Even before the pandemic, the physical office was being transformed to serve this hybrid world as workplaces became more flexible and agile. Many companies were encouraging employees to move freely throughout the workplace without the boundaries of dedicated seat assignments. The workplace was being designed to promote togetherness, but also with some physical boundaries to allow for distraction-free space when needed (something that many workers find difficult to consistently achieve at home). This continued transformation is critical to ensure the workplace remains a sought-after destination that serves the needs of a more fluid workforce.
In a static workforce, effective human interaction that had been formed in the office likely can be preserved in a virtual environment. But as hiring resumes, the need to cultivate new relationships in the office will rise in importance.
It is difficult to find a full-time virtual proxy that offers all employees—especially new hires—the necessary levels of institutional knowledge, career development and relationship building. Moreover, in the next 10 years, the workforce will undergo another generational shift as Gen Z takes over from the baby boomers. This represents a golden opportunity for a transfer of knowledge through mentorship that tech collaboration tools alone cannot satisfy.
One of the most strategic priorities of the physical workplace will be to serve as the optimal place where human capital convenes to support both individual and organizational goals.
WHERE TO FROM HERE?
Our collective COVID-19 experience has opened a new world of workplace possibilities and a very different relationship between employees and their workplaces. But even as cities have remained resilient despite wars, economic downturns and, yes, even pandemics, so too will offices. In many ways, people seek the same experiences from the physical office that they seek from cities: human interaction and diverse experiences. Enabling this will remain a competitive advantage for companies as the war for talent reignites.
Only time will tell, however, whether the COVID-19 experience will fundamentally alter how workers and businesses congregate and how cities and societies evolve. We do not know whether future breakthroughs—such as vaccines, antiviral remedies or new forms of protection—will decelerate or accelerate the forces that have shaped the recent months of our working lives.

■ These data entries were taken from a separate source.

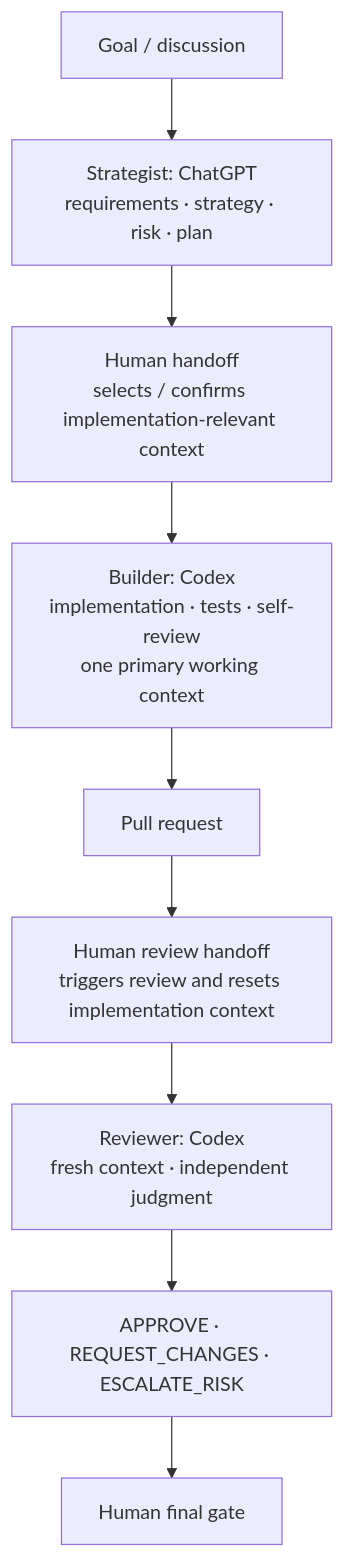
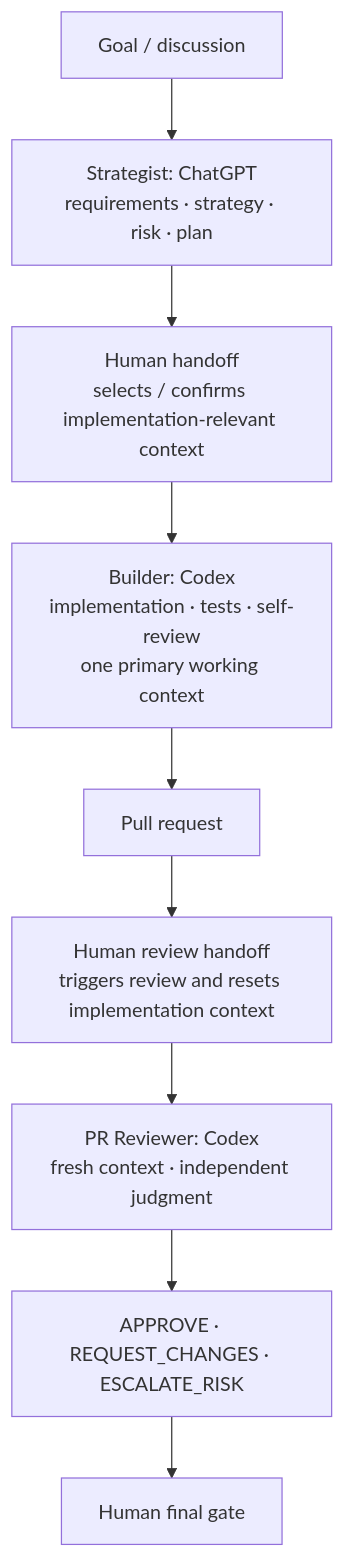
Before and after one commit to hy0044/cnad-method: the diagram in templates/method/workflow.md, drawn with Mermaid. The commit also changed other lines of this file and 2 other files, not shown here.

Commit message:
docs: clarify pre-PR and PR independent review boundaries (#37)

````diff
--- a/templates/method/workflow.md
+++ b/templates/method/workflow.md
@@ -42,11 +46,11 @@
 ```mermaid
 flowchart TD
     goal["Goal / discussion"] --> strategist["Strategist: ChatGPT<br/>requirements · strategy · risk · plan"]
     strategist --> handoff["Human handoff<br/>selects / confirms implementation-relevant context"]
     handoff --> builder["Builder: Codex<br/>implementation · tests · self-review<br/>one primary working context"]
     builder --> pr["Pull request"]
     pr --> reset["Human review handoff<br/>triggers review and resets implementation context"]
-    reset --> reviewer["Reviewer: Codex<br/>fresh context · independent judgment"]
+    reset --> reviewer["PR Reviewer: Codex<br/>fresh context · independent judgment"]
     reviewer --> verdict["APPROVE · REQUEST_CHANGES · ESCALATE_RISK"]
     verdict --> gate["Human final gate"]
 ```
````
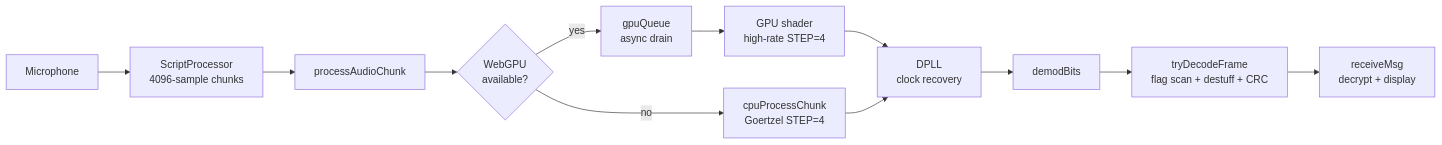
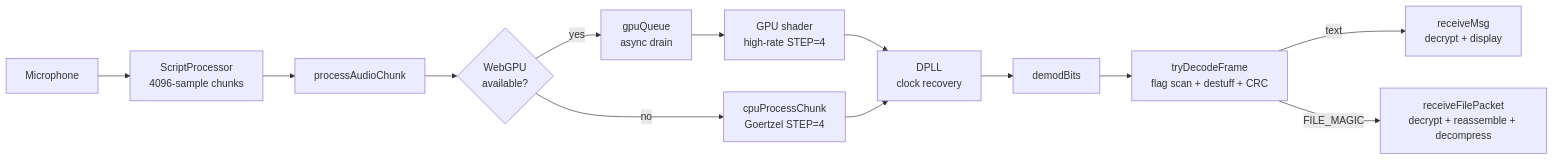
One commit to joystick/soundmodem changed the third of 11 diagrams in CLAUDE.md. Above: the diagram before and after it, drawn with Mermaid. The commit also changed other lines of this file and 31 other files, not shown here.

````diff
--- a/CLAUDE.md
+++ b/CLAUDE.md
@@ -47,14 +124,15 @@
 ```mermaid
 flowchart LR
     M[Microphone] --> SP[ScriptProcessor\n4096-sample chunks]
     SP --> Q[processAudioChunk]
     Q --> GPU{WebGPU\navailable?}
     GPU -->|yes| GQ[gpuQueue\nasync drain]
     GPU -->|no| CPU[cpuProcessChunk\nGoertzel STEP=4]
     GQ --> DISC[GPU shader\nhigh-rate STEP=4]
     DISC --> DPLL[DPLL\nclock recovery]
     CPU --> DPLL
     DPLL --> BITS[demodBits]
     BITS --> DEC[tryDecodeFrame\nflag scan + destuff + CRC]
-    DEC --> RX[receiveMsg\ndecrypt + display]
+    DEC -->|text| RX[receiveMsg\ndecrypt + display]
+    DEC -->|FILE_MAGIC| FRX[receiveFilePacket\ndecrypt + reassemble + decompress]
 ```
````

In the meantime, it’s reasonable to assume the future of the workplace likely will be less centralized, with more widely distributed teams that are intimately linked through technology. Offices will have to offer environments and services that promote the physical health and mental well-being of all employees. But great offices of the future will do what great offices of today already do: serve as important hubs for the human elements and experiences that technology can’t provide—relationships, teamwork, chemistry and culture.